— WHAT THE TASK REQUIRES —
Without the pictures, restate all of the data below word for word.

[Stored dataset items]
* * *

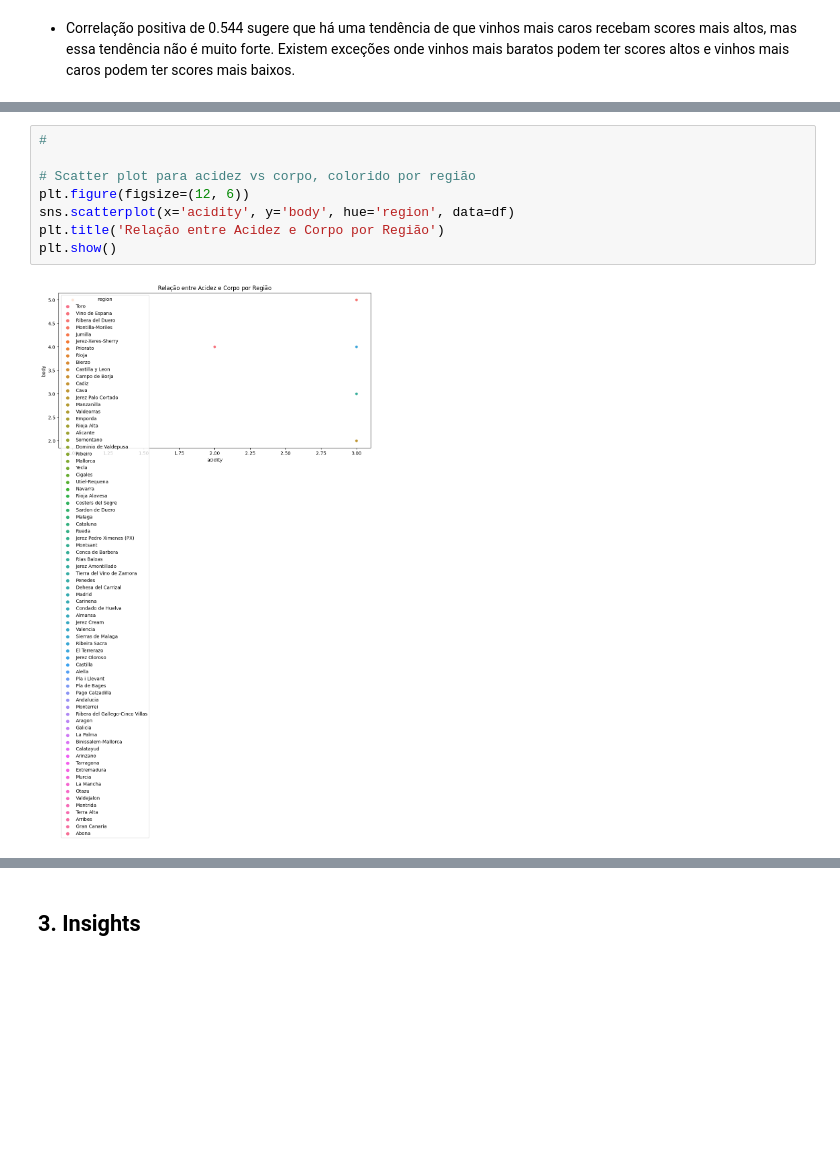
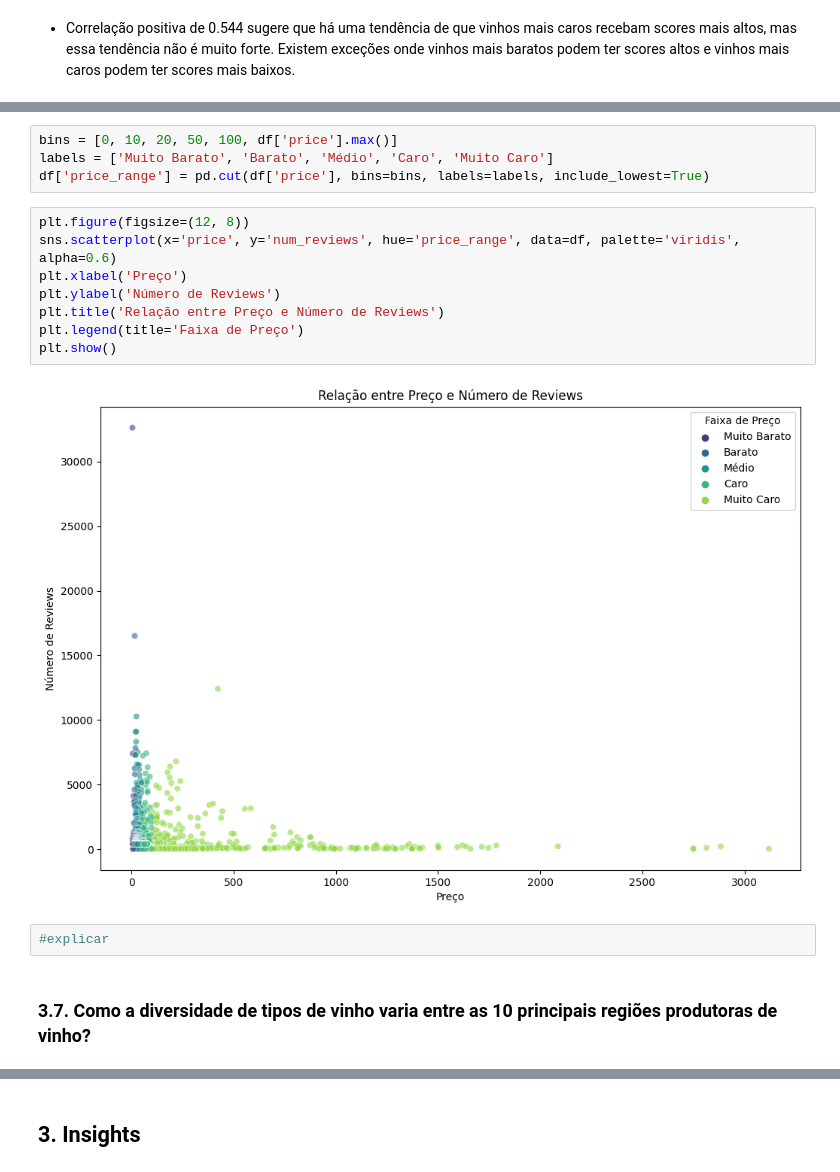
Before and after one commit to atlantico-academy/equipe3-2024.2, a Jupyter notebook: notebooks/01-exploratory_data_analysis.ipynb, the cells around one changed output, grey strips where cells are left out. Cells and saved outputs as stored; diff of their text form; blank space fills up the shorter version.

```diff
--- a/notebooks/01-exploratory_data_analysis.ipynb
+++ b/notebooks/01-exploratory_data_analysis.ipynb
@@ -464,10 +244,18 @@ plt.show()
-# %%
-#
-
-# Scatter plot para acidez vs corpo, colorido por região
-plt.figure(figsize=(12, 6))
-sns.scatterplot(x='acidity', y='body', hue='region', data=df)
-plt.title('Relação entre Acidez e Corpo por Região')
-plt.show()
-# %% [output]
-[figure, removed]
+# %%
+bins = [0, 10, 20, 50, 100, df['price'].max()]
+labels = ['Muito Barato', 'Barato', 'Médio', 'Caro', 'Muito Caro']
+df['price_range'] = pd.cut(df['price'], bins=bins, labels=labels, include_lowest=True)
+# %%
+plt.figure(figsize=(12, 8))
+sns.scatterplot(x='price', y='num_reviews', hue='price_range', data=df, palette='viridis', alpha=0.6)
+plt.xlabel('Preço')
+plt.ylabel('Número de Reviews')
+plt.title('Relação entre Preço e Número de Reviews')
+plt.legend(title='Faixa de Preço')
+plt.show()
+# %% [output]
+[figure, added]
+# %%
+#explicar
+# %% [markdown]
+### 3.7. Como a diversidade de tipos de vinho varia entre as 10 principais regiões produtoras de vinho?
```
Also changed, not shown: parts of 61 cells of this notebook.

* * *

— SOLUTION TO THIS EXERCISE —
Before and after one commit to atlantico-academy/equipe3-2024.2, a Jupyter notebook: notebooks/01-exploratory_data_analysis.ipynb, the cells around one changed output, grey strips where cells are left out. Cells and saved outputs as stored; diff of their text form; blank space fills up the shorter version.

```diff
--- a/notebooks/01-exploratory_data_analysis.ipynb
+++ b/notebooks/01-exploratory_data_analysis.ipynb
@@ -464,10 +244,18 @@ plt.show()
-# %%
-#
-
-# Scatter plot para acidez vs corpo, colorido por região
-plt.figure(figsize=(12, 6))
-sns.scatterplot(x='acidity', y='body', hue='region', data=df)
-plt.title('Relação entre Acidez e Corpo por Região')
-plt.show()
-# %% [output]
-[figure, removed]
+# %%
+bins = [0, 10, 20, 50, 100, df['price'].max()]
+labels = ['Muito Barato', 'Barato', 'Médio', 'Caro', 'Muito Caro']
+df['price_range'] = pd.cut(df['price'], bins=bins, labels=labels, include_lowest=True)
+# %%
+plt.figure(figsize=(12, 8))
+sns.scatterplot(x='price', y='num_reviews', hue='price_range', data=df, palette='viridis', alpha=0.6)
+plt.xlabel('Preço')
+plt.ylabel('Número de Reviews')
+plt.title('Relação entre Preço e Número de Reviews')
+plt.legend(title='Faixa de Preço')
+plt.show()
+# %% [output]
+[figure, added]
+# %%
+#explicar
+# %% [markdown]
+### 3.7. Como a diversidade de tipos de vinho varia entre as 10 principais regiões produtoras de vinho?
```
Also changed, not shown: parts of 61 cells of this notebook.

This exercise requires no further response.